Which lines in the records below contain the word "only"? Copy each of them.

*** Block opens ***

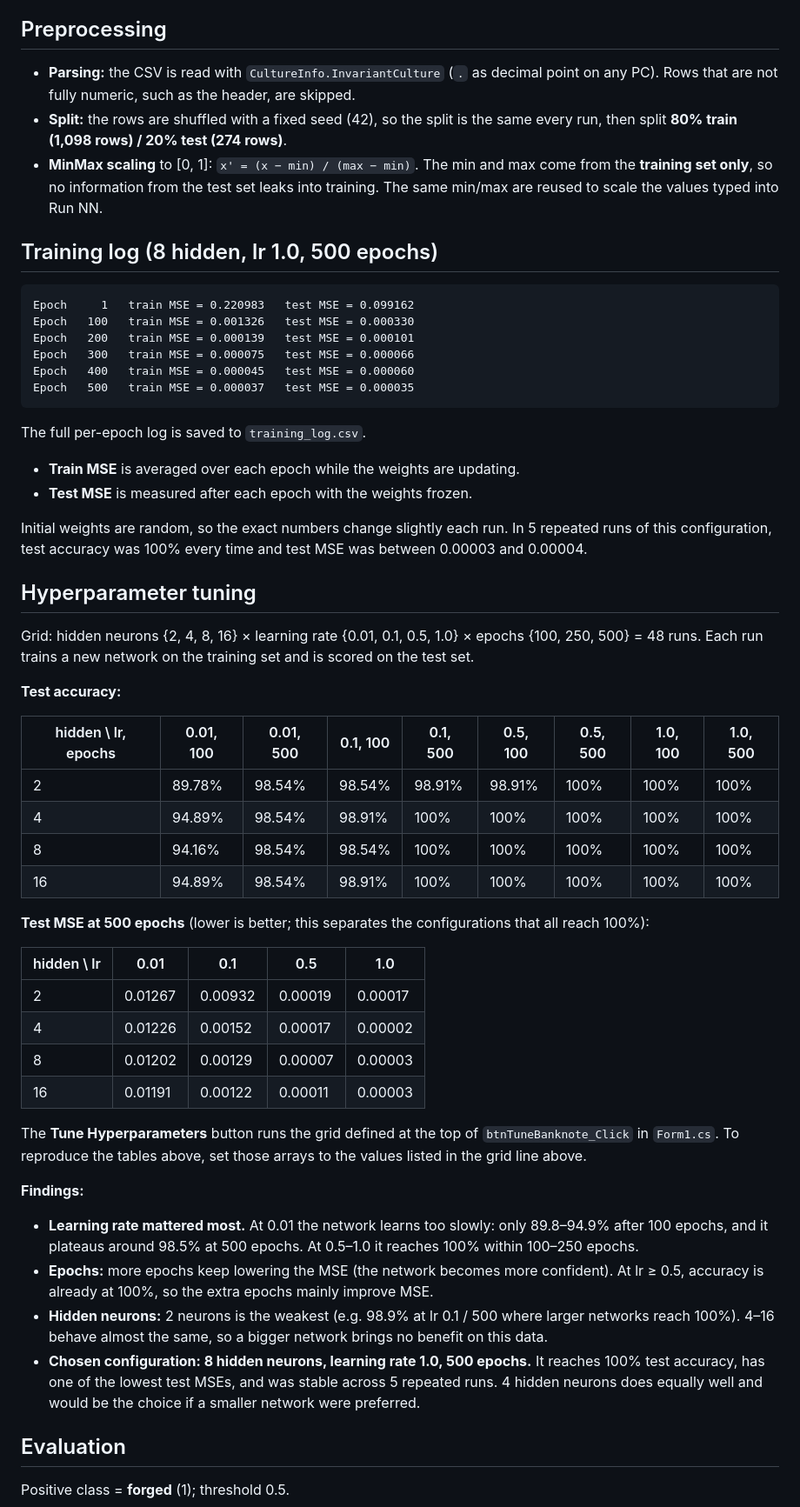
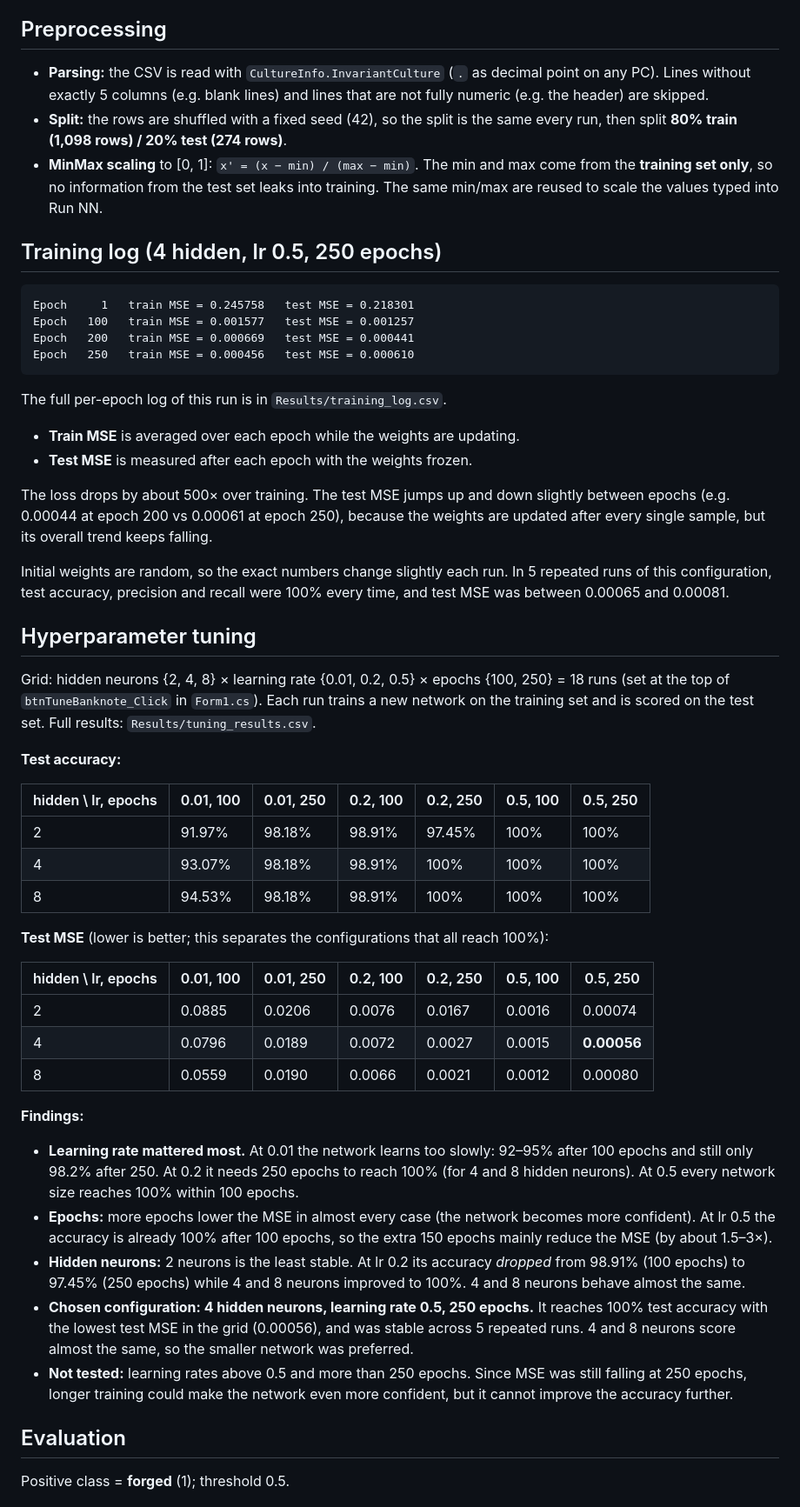
Before and after one commit to Cozyx213/banknote-authentication, a Markdown page: README.md, the part around one of its changes. Shown at 87% size. Drawn GitHub-style.

````diff
--- a/README.md
+++ b/README.md
@@ -57,63 +61,66 @@ The UCI page does not say which class number means "genuine". 0 = genuine is the
 
 ## Preprocessing
 - **Parsing:** the CSV is read with `CultureInfo.InvariantCulture` (`.` as decimal point on any PC).
-  Rows that are not fully numeric, such as the header, are skipped.
+  Lines without exactly 5 columns (e.g. blank lines) and lines that are not fully numeric (e.g. the header) are skipped.
 - **Split:** the rows are shuffled with a fixed seed (42), so the split is the same every run, then split
   **80% train (1,098 rows) / 20% test (274 rows)**.
 - **MinMax scaling** to [0, 1]: `x' = (x − min) / (max − min)`. The min and max come from the **training set only**,
   so no information from the test set leaks into training. The same min/max are reused to scale the values typed into Run NN.
 
-## Training log (8 hidden, lr 1.0, 500 epochs)
+## Training log (4 hidden, lr 0.5, 250 epochs)
 ```
-Epoch     1   train MSE = 0.220983   test MSE = 0.099162
-Epoch   100   train MSE = 0.001326   test MSE = 0.000330
-Epoch   200   train MSE = 0.000139   test MSE = 0.000101
-Epoch   300   train MSE = 0.000075   test MSE = 0.000066
-Epoch   400   train MSE = 0.000045   test MSE = 0.000060
-Epoch   500   train MSE = 0.000037   test MSE = 0.000035
+Epoch     1   train MSE = 0.245758   test MSE = 0.218301
+Epoch   100   train MSE = 0.001577   test MSE = 0.001257
+Epoch   200   train MSE = 0.000669   test MSE = 0.000441
+Epoch   250   train MSE = 0.000456   test MSE = 0.000610
 ```
-The full per-epoch log is saved to `training_log.csv`.
+The full per-epoch log of this run is in `Results/training_log.csv`.
 - **Train MSE** is averaged over each epoch while the weights are updating.
 - **Test MSE** is measured after each epoch with the weights frozen.
 
+The loss drops by about 500× over training. The test MSE jumps up and down slightly between epochs
+(e.g. 0.00044 at epoch 200 vs 0.00061 at epoch 250), because the weights are updated after every single sample,
+but its overall trend keeps falling.
+
 Initial weights are random, so the exact numbers change slightly each run.
-In 5 repeated runs of this configuration, test accuracy was 100% every time and test MSE was between 0.00003 and 0.00004.
+In 5 repeated runs of this configuration, test accuracy, precision and recall were 100% every time,
+and test MSE was between 0.00065 and 0.00081.
 
 ## Hyperparameter tuning
-Grid: hidden neurons {2, 4, 8, 16} × learning rate {0.01, 0.1, 0.5, 1.0} × epochs {100, 250, 500} = 48 runs.
+Grid: hidden neurons {2, 4, 8} × learning rate {0.01, 0.2, 0.5} × epochs {100, 250} = 18 runs
+(set at the top of `btnTuneBanknote_Click` in `Form1.cs`).
 Each run trains a new network on the training set and is scored on the test set.
+Full results: `Results/tuning_results.csv`.
 
 **Test accuracy:**
 
-| hidden \ lr, epochs | 0.01, 100 | 0.01, 500 | 0.1, 100 | 0.1, 500 | 0.5, 100 | 0.5, 500 | 1.0, 100 | 1.0, 500 |
-|---|---|---|---|---|---|---|---|---|
-| 2  | 89.78% | 98.54% | 98.54% | 98.91% | 98.91% | 100% | 100% | 100% |
-| 4  | 94.89% | 98.54% | 98.91% | 100%   | 100%   | 100% | 100% | 100% |
-| 8  | 94.16% | 98.54% | 98.54% | 100%   | 100%   | 100% | 100% | 100% |
-| 16 | 94.89% | 98.54% | 98.91% | 100%   | 100%   | 100% | 100% | 100% |
+| hidden \ lr, epochs | 0.01, 100 | 0.01, 250 | 0.2, 100 | 0.2, 250 | 0.5, 100 | 0.5, 250 |
+|---|---|---|---|---|---|---|
+| 2 | 91.97% | 98.18% | 98.91% | 97.45% | 100% | 100% |
+| 4 | 93.07% | 98.18% | 98.91% | 100%   | 100% | 100% |
+| 8 | 94.53% | 98.18% | 98.91% | 100%   | 100% | 100% |
 
-**Test MSE at 500 epochs** (lower is better; this separates the configurations that all reach 100%):
+**Test MSE** (lower is better; this separates the configurations that all reach 100%):
 
-| hidden \ lr | 0.01 | 0.1 | 0.5 | 1.0 |
-|---|---|---|---|---|
-| 2  | 0.01267 | 0.00932 | 0.00019 | 0.00017 |
-| 4  | 0.01226 | 0.00152 | 0.00017 | 0.00002 |
-| 8  | 0.01202 | 0.00129 | 0.00007 | 0.00003 |
-| 16 | 0.01191 | 0.00122 | 0.00011 | 0.00003 |
-
-The **Tune Hyperparameters** button runs the grid defined at the top of `btnTuneBanknote_Click` in `Form1.cs`.
-To reproduce the tables above, set those arrays to the values listed in the grid line above.
+| hidden \ lr, epochs | 0.01, 100 | 0.01, 250 | 0.2, 100 | 0.2, 250 | 0.5, 100 | 0.5, 250 |
+|---|---|---|---|---|---|---|
+| 2 | 0.0885 | 0.0206 | 0.0076 | 0.0167 | 0.0016 | 0.00074 |
+| 4 | 0.0796 | 0.0189 | 0.0072 | 0.0027 | 0.0015 | **0.00056** |
+| 8 | 0.0559 | 0.0190 | 0.0066 | 0.0021 | 0.0012 | 0.00080 |
 
 **Findings:**
-- **Learning rate mattered most.** At 0.01 the network learns too slowly: only 89.8–94.9% after 100 epochs,
-  and it plateaus around 98.5% at 500 epochs. At 0.5–1.0 it reaches 100% within 100–250 epochs.
-- **Epochs:** more epochs keep lowering the MSE (the network becomes more confident).
-  At lr ≥ 0.5, accuracy is already at 100%, so the extra epochs mainly improve MSE.
-- **Hidden neurons:** 2 neurons is the weakest (e.g. 98.9% at lr 0.1 / 500 where larger networks reach 100%).
-  4–16 behave almost the same, so a bigger network brings no benefit on this data.
-- **Chosen configuration: 8 hidden neurons, learning rate 1.0, 500 epochs.** It reaches 100% test accuracy,
-  has one of the lowest test MSEs, and was stable across 5 repeated runs. 4 hidden neurons does equally well
-  and would be the choice if a smaller network were preferred.
+- **Learning rate mattered most.** At 0.01 the network learns too slowly: 92–95% after 100 epochs and still only
+  98.2% after 250. At 0.2 it needs 250 epochs to reach 100% (for 4 and 8 hidden neurons). At 0.5 every network
+  size reaches 100% within 100 epochs.
+- **Epochs:** more epochs lower the MSE in almost every case (the network becomes more confident).
+  At lr 0.5 the accuracy is already 100% after 100 epochs, so the extra 150 epochs mainly reduce the MSE (by about 1.5–3×).
+- **Hidden neurons:** 2 neurons is the least stable. At lr 0.2 its accuracy *dropped* from 98.91% (100 epochs)
+  to 97.45% (250 epochs) while 4 and 8 neurons improved to 100%. 4 and 8 neurons behave almost the same.
+- **Chosen configuration: 4 hidden neurons, learning rate 0.5, 250 epochs.** It reaches 100% test accuracy with the
+  lowest test MSE in the grid (0.00056), and was stable across 5 repeated runs. 4 and 8 neurons score almost the same,
+  so the smaller network was preferred.
+- **Not tested:** learning rates above 0.5 and more than 250 epochs. Since MSE was still falling at 250 epochs,
+  longer training could make the network even more confident, but it cannot improve the accuracy further.
 
 ## Evaluation
 Positive class = **forged** (1); threshold 0.5.
````
Also changed, not shown: other parts of README.md (+23 -18 lines), docs/confusion.png, docs/loss.png, docs/metrics.png, docs/roc.png, 3 other files.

*** Block closes ***

* WRITTEN RESPONSE *
 - **MinMax scaling** to [0, 1]: `x' = (x − min) / (max − min)`. The min and max come from the **training set only**,
-- **Learning rate mattered most.** At 0.01 the network learns too slowly: only 89.8–94.9% after 100 epochs,
+- **Learning rate mattered most.** At 0.01 the network learns too slowly: 92–95% after 100 epochs and still only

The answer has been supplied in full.